Aim of the exercise: Top to bottom, every record is to be copied word for word.

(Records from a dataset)
====================
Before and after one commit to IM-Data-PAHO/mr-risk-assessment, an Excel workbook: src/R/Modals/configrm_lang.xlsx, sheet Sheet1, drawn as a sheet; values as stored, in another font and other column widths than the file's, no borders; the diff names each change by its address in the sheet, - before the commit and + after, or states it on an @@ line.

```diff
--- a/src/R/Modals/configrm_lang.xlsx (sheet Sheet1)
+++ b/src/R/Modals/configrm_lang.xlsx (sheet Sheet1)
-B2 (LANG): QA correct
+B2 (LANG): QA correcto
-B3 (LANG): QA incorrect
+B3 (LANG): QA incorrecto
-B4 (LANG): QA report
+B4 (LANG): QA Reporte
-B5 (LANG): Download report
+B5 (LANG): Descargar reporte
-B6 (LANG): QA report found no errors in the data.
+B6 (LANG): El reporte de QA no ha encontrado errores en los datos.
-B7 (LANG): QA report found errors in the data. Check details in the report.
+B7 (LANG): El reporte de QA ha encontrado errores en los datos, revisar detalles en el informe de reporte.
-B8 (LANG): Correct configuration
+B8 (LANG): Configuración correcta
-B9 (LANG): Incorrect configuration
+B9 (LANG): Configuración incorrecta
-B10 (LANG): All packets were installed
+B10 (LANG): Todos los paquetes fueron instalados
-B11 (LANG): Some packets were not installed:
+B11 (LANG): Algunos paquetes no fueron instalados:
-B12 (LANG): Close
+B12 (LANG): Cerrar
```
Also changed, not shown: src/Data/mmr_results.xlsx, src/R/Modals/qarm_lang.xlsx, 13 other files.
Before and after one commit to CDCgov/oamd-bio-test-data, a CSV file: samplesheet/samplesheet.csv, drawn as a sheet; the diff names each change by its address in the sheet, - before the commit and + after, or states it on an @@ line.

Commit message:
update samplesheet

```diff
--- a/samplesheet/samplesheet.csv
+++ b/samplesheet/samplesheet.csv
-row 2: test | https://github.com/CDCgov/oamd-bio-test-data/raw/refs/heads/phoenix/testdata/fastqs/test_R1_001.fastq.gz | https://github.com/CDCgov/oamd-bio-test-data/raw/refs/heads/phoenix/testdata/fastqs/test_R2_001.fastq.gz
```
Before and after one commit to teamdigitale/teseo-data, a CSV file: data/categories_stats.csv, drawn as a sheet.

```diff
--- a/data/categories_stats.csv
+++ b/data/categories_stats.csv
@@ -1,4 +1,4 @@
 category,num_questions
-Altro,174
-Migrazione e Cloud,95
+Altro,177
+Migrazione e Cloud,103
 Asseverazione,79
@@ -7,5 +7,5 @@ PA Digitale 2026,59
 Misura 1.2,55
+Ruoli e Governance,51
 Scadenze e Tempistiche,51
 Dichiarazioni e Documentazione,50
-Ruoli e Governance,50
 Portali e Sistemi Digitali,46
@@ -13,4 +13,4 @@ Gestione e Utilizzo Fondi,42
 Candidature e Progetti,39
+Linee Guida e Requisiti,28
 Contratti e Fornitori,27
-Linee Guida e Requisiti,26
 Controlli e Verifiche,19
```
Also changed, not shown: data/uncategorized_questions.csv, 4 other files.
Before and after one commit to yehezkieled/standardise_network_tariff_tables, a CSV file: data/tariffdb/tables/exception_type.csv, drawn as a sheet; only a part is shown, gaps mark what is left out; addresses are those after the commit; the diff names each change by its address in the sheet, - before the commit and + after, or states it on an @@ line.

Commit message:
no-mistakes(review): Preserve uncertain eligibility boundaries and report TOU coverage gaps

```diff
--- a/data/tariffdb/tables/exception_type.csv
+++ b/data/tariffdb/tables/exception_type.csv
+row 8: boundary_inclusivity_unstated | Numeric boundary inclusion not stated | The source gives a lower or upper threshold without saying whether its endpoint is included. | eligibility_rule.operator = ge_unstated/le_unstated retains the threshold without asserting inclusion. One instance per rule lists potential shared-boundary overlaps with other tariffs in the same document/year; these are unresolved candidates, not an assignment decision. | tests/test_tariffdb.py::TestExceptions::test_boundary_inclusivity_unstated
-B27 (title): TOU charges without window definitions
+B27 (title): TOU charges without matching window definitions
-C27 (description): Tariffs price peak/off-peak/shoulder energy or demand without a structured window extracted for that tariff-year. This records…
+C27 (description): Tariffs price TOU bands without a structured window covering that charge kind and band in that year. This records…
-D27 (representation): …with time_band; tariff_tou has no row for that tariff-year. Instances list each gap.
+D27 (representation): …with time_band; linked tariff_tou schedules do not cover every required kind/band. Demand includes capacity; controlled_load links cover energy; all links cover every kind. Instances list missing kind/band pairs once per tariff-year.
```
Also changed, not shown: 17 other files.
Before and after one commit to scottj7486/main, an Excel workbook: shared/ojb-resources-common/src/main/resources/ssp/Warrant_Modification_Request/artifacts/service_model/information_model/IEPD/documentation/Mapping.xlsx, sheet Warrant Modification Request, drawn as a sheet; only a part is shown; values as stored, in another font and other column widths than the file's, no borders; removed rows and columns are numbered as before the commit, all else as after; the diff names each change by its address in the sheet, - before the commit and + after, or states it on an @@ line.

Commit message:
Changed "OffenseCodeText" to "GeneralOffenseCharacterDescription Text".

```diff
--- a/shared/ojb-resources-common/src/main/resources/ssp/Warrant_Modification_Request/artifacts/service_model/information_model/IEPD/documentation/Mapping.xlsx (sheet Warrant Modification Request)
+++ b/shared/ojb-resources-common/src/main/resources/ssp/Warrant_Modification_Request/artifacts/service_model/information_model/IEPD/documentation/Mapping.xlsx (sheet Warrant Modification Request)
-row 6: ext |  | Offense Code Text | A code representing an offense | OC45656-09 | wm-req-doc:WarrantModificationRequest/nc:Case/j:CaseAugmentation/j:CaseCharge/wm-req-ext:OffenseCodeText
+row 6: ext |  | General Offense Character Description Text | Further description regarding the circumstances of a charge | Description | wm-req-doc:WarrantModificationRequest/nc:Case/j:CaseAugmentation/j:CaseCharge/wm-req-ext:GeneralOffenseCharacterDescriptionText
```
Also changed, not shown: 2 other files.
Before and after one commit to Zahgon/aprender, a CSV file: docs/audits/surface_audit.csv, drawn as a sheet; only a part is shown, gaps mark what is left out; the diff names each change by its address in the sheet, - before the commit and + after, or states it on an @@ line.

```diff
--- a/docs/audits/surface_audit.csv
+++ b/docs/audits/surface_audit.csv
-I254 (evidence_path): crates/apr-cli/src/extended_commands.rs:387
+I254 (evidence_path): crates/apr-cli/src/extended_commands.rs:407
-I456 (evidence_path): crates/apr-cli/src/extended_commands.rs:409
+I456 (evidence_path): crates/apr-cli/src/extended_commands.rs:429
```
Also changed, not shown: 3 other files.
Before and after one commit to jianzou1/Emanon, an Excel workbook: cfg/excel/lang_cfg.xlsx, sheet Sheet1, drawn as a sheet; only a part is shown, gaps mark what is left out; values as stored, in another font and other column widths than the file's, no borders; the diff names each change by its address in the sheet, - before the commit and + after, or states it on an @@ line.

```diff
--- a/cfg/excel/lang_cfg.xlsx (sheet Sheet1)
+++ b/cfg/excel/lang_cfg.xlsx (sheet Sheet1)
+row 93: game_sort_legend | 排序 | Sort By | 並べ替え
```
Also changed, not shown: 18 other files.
====================
Result for this task:
Before and after one commit to IM-Data-PAHO/mr-risk-assessment, an Excel workbook: src/R/Modals/configrm_lang.xlsx, sheet Sheet1, drawn as a sheet; values as stored, in another font and other column widths than the file's, no borders; the diff names each change by its address in the sheet, - before the commit and + after, or states it on an @@ line.

```diff
--- a/src/R/Modals/configrm_lang.xlsx (sheet Sheet1)
+++ b/src/R/Modals/configrm_lang.xlsx (sheet Sheet1)
-B2 (LANG): QA correct
+B2 (LANG): QA correcto
-B3 (LANG): QA incorrect
+B3 (LANG): QA incorrecto
-B4 (LANG): QA report
+B4 (LANG): QA Reporte
-B5 (LANG): Download report
+B5 (LANG): Descargar reporte
-B6 (LANG): QA report found no errors in the data.
+B6 (LANG): El reporte de QA no ha encontrado errores en los datos.
-B7 (LANG): QA report found errors in the data. Check details in the report.
+B7 (LANG): El reporte de QA ha encontrado errores en los datos, revisar detalles en el informe de reporte.
-B8 (LANG): Correct configuration
+B8 (LANG): Configuración correcta
-B9 (LANG): Incorrect configuration
+B9 (LANG): Configuración incorrecta
-B10 (LANG): All packets were installed
+B10 (LANG): Todos los paquetes fueron instalados
-B11 (LANG): Some packets were not installed:
+B11 (LANG): Algunos paquetes no fueron instalados:
-B12 (LANG): Close
+B12 (LANG): Cerrar
```
Also changed, not shown: src/Data/mmr_results.xlsx, src/R/Modals/qarm_lang.xlsx, 13 other files.
Before and after one commit to CDCgov/oamd-bio-test-data, a CSV file: samplesheet/samplesheet.csv, drawn as a sheet; the diff names each change by its address in the sheet, - before the commit and + after, or states it on an @@ line.

Commit message:
update samplesheet

```diff
--- a/samplesheet/samplesheet.csv
+++ b/samplesheet/samplesheet.csv
-row 2: test | https://github.com/CDCgov/oamd-bio-test-data/raw/refs/heads/phoenix/testdata/fastqs/test_R1_001.fastq.gz | https://github.com/CDCgov/oamd-bio-test-data/raw/refs/heads/phoenix/testdata/fastqs/test_R2_001.fastq.gz
```
Before and after one commit to teamdigitale/teseo-data, a CSV file: data/categories_stats.csv, drawn as a sheet.

```diff
--- a/data/categories_stats.csv
+++ b/data/categories_stats.csv
@@ -1,4 +1,4 @@
 category,num_questions
-Altro,174
-Migrazione e Cloud,95
+Altro,177
+Migrazione e Cloud,103
 Asseverazione,79
@@ -7,5 +7,5 @@ PA Digitale 2026,59
 Misura 1.2,55
+Ruoli e Governance,51
 Scadenze e Tempistiche,51
 Dichiarazioni e Documentazione,50
-Ruoli e Governance,50
 Portali e Sistemi Digitali,46
@@ -13,4 +13,4 @@ Gestione e Utilizzo Fondi,42
 Candidature e Progetti,39
+Linee Guida e Requisiti,28
 Contratti e Fornitori,27
-Linee Guida e Requisiti,26
 Controlli e Verifiche,19
```
Also changed, not shown: data/uncategorized_questions.csv, 4 other files.
Before and after one commit to yehezkieled/standardise_network_tariff_tables, a CSV file: data/tariffdb/tables/exception_type.csv, drawn as a sheet; only a part is shown, gaps mark what is left out; addresses are those after the commit; the diff names each change by its address in the sheet, - before the commit and + after, or states it on an @@ line.

Commit message:
no-mistakes(review): Preserve uncertain eligibility boundaries and report TOU coverage gaps

```diff
--- a/data/tariffdb/tables/exception_type.csv
+++ b/data/tariffdb/tables/exception_type.csv
+row 8: boundary_inclusivity_unstated | Numeric boundary inclusion not stated | The source gives a lower or upper threshold without saying whether its endpoint is included. | eligibility_rule.operator = ge_unstated/le_unstated retains the threshold without asserting inclusion. One instance per rule lists potential shared-boundary overlaps with other tariffs in the same document/year; these are unresolved candidates, not an assignment decision. | tests/test_tariffdb.py::TestExceptions::test_boundary_inclusivity_unstated
-B27 (title): TOU charges without window definitions
+B27 (title): TOU charges without matching window definitions
-C27 (description): Tariffs price peak/off-peak/shoulder energy or demand without a structured window extracted for that tariff-year. This records…
+C27 (description): Tariffs price TOU bands without a structured window covering that charge kind and band in that year. This records…
-D27 (representation): …with time_band; tariff_tou has no row for that tariff-year. Instances list each gap.
+D27 (representation): …with time_band; linked tariff_tou schedules do not cover every required kind/band. Demand includes capacity; controlled_load links cover energy; all links cover every kind. Instances list missing kind/band pairs once per tariff-year.
```
Also changed, not shown: 17 other files.
Before and after one commit to scottj7486/main, an Excel workbook: shared/ojb-resources-common/src/main/resources/ssp/Warrant_Modification_Request/artifacts/service_model/information_model/IEPD/documentation/Mapping.xlsx, sheet Warrant Modification Request, drawn as a sheet; only a part is shown; values as stored, in another font and other column widths than the file's, no borders; removed rows and columns are numbered as before the commit, all else as after; the diff names each change by its address in the sheet, - before the commit and + after, or states it on an @@ line.

Commit message:
Changed "OffenseCodeText" to "GeneralOffenseCharacterDescription Text".

```diff
--- a/shared/ojb-resources-common/src/main/resources/ssp/Warrant_Modification_Request/artifacts/service_model/information_model/IEPD/documentation/Mapping.xlsx (sheet Warrant Modification Request)
+++ b/shared/ojb-resources-common/src/main/resources/ssp/Warrant_Modification_Request/artifacts/service_model/information_model/IEPD/documentation/Mapping.xlsx (sheet Warrant Modification Request)
-row 6: ext |  | Offense Code Text | A code representing an offense | OC45656-09 | wm-req-doc:WarrantModificationRequest/nc:Case/j:CaseAugmentation/j:CaseCharge/wm-req-ext:OffenseCodeText
+row 6: ext |  | General Offense Character Description Text | Further description regarding the circumstances of a charge | Description | wm-req-doc:WarrantModificationRequest/nc:Case/j:CaseAugmentation/j:CaseCharge/wm-req-ext:GeneralOffenseCharacterDescriptionText
```
Also changed, not shown: 2 other files.
Before and after one commit to Zahgon/aprender, a CSV file: docs/audits/surface_audit.csv, drawn as a sheet; only a part is shown, gaps mark what is left out; the diff names each change by its address in the sheet, - before the commit and + after, or states it on an @@ line.

```diff
--- a/docs/audits/surface_audit.csv
+++ b/docs/audits/surface_audit.csv
-I254 (evidence_path): crates/apr-cli/src/extended_commands.rs:387
+I254 (evidence_path): crates/apr-cli/src/extended_commands.rs:407
-I456 (evidence_path): crates/apr-cli/src/extended_commands.rs:409
+I456 (evidence_path): crates/apr-cli/src/extended_commands.rs:429
```
Also changed, not shown: 3 other files.
Before and after one commit to jianzou1/Emanon, an Excel workbook: cfg/excel/lang_cfg.xlsx, sheet Sheet1, drawn as a sheet; only a part is shown, gaps mark what is left out; values as stored, in another font and other column widths than the file's, no borders; the diff names each change by its address in the sheet, - before the commit and + after, or states it on an @@ line.

```diff
--- a/cfg/excel/lang_cfg.xlsx (sheet Sheet1)
+++ b/cfg/excel/lang_cfg.xlsx (sheet Sheet1)
+row 93: game_sort_legend | 排序 | Sort By | 並べ替え
```
Also changed, not shown: 18 other files.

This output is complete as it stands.